By far the more fascinating of the two protagonists is Nariman Anwar, a gentle, good-humored plane enthusiast who has to walk with crutches following a crash-and-burn accident that was reportedly caused by a boy on the runway he was trying to avoid. Anwar is from Erbil, the capital of the autonomous region of Iraqi Kurdistan (Southern Kurdistan for the Kurds), and hopes to resume his aviation classes there after the accident, though some of the parents of the students — all of middle-school age or younger — are, understandably, weary to send them back to study aviation with someone who barely survived a crash. Most of these early scenes have a very documentary-like feel, even if the film is very upfront about the fact A Flag Without a Country is a documentary-fiction hybrid, as it announces it is “scripted from the lives” of the protagonists from the get-go.
The second lead, Helan Abdullah, is originally from Kurdish Iran, like the director. After her family fled to Turkey and then finally settled in Finland, she came back to Kurdistan and now lives in Erbil, hoping to continue her musical career under the stage name Helly Luv. (Though never mentioned in the film, she was also the lead actress in 2014’s Mardan from Bahman’s younger brother Batin, credited as production designer and co-editor here.) Besides performing in a live show with an impressive conga line of back-up dancers in traditional garb (awkwardly captured by cinematographer Jafar Aslani from the side, since there’s a gigantic ornamental water-basin in front of the stage) and dreaming of meeting Beyoncé, Luv also goes to a Syrian refugee camp where she gives music lessons to Syrian-Kurdish children.
They practice scales in class and the students volunteer to sing patriotic songs before a battered piano is brought in, which the older brother of one of Luv’s students is able to play (he knows “Mozart from Germany and Tchaikovsky from Russia” as he himself proudly describes it). One of the film’s few chuckle-inducing moments occurs when the mother one of the children in Luv’s class wonders whether Rihanna is Kurdish or American — she’s actually from Barbados — and why her eyes are “always so sad?” It’s suggestive of how important music is for these refugees, turning even the biggest stars into one of their own.
Anwar also shows up at the camp, looking for children who might be interested in following his pilot courses and before he knows it, his class is up and running again (though the film never quite explains who, if anyone, pays for the classes and materials). Between the kids who are into singing and those into flying, there’s a range of willing youngsters hoping for a better future and — as the title already seems to hint — one of the ideas behind the film is to paint a portrait of a nationless nation through its people, with the children here clearly seen as the future of Kurdistan.
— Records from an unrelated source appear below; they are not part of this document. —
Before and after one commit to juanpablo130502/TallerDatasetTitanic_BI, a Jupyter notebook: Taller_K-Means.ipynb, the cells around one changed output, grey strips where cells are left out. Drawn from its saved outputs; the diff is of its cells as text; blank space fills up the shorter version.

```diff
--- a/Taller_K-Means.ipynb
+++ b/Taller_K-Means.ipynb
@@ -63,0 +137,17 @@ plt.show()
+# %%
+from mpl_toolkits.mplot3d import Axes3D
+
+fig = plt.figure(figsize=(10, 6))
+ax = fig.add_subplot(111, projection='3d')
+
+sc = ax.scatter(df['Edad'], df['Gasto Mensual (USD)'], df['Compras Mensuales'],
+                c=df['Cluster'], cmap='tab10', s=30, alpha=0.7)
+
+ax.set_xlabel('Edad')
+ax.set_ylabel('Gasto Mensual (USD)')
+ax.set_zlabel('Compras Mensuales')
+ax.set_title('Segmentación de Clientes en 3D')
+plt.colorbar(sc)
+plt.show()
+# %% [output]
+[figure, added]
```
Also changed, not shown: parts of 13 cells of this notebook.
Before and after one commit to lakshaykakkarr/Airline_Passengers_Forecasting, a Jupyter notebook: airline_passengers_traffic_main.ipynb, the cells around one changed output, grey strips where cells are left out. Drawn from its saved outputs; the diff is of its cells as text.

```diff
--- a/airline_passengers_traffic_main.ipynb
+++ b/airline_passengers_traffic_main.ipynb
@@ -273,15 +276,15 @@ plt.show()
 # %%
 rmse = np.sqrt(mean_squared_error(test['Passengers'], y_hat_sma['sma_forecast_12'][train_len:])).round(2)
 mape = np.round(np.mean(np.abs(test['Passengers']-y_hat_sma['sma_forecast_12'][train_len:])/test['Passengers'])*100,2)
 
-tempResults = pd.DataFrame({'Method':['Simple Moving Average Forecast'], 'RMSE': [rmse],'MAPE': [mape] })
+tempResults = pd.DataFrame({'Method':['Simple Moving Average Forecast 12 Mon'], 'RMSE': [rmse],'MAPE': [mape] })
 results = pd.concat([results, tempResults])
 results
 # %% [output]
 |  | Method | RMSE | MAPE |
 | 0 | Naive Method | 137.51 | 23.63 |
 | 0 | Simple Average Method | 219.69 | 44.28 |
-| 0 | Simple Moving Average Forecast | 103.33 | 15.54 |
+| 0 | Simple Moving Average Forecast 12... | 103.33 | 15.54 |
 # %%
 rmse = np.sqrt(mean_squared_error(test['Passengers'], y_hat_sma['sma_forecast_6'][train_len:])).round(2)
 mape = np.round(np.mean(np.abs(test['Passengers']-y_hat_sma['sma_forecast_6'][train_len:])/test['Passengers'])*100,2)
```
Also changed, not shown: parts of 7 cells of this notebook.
But growing up in a time of conflict — Luv was born during the Persian Gulf War, her new students fled from Kurdish Syria — means that their ideas and priorities are often skewed at best. Anwar, for example, needs to constantly remind his pupils that he is not on board with the idea that planes such as the one they are building in class will be used to bomb ISIS or carry out revenge missions; he’s only interested in civil aviation that will benefit the Kurds. (Ghobadi’s upcoming Berlinale title Life on the Border reportedly further concentrates on some of the children from the same camp.)
Though A Flag Without a Country is well-intentioned, it too often feels a little too loose and unstructured. There are some fancifully conceived scenes that illustrate Anwar’s childhood dream to be able to fly, for example, but Luv doesn’t get any similar scenes and their lighthearted and dreamy tone contrasts too sharply with both the nonfiction scenes in the camp and the film’s dramatic final stretch, in which the threat of ISIS reaches Erbil. If these lives were indeed scripted, it should have been possible to get a better sense of especially Luv’s personality and to have a clearer narrative arc for both leads. Now their lives artificially and superficially intersect but their struggles barely amplify or illuminate one another; they mostly just seem to occur in the same physical space.
Shot on the Red Epic by Aslani, the film looks about as decent as can be expected of a documentary shot in Iraq.
Production company: Mij Film
Cast: Nariman Anwar, Helly Luv
Director: Bahman Ghobadi
Screenplay: Bahman Ghobadi
Producer: Bahman Ghobadi
Director of photography: Jafar Aslani
Production designer: Batin Ghobadi
Editors: Bahman Ghobadi, Batin Ghobadi
Music: Bahman Ghobadi, Ashkan Kooshanejad, Vedat Yildirim, Bajar and Kardes Turkler, Huseyin Karabey, Lawje
Sales: Mij Film
No rating, 95 minutes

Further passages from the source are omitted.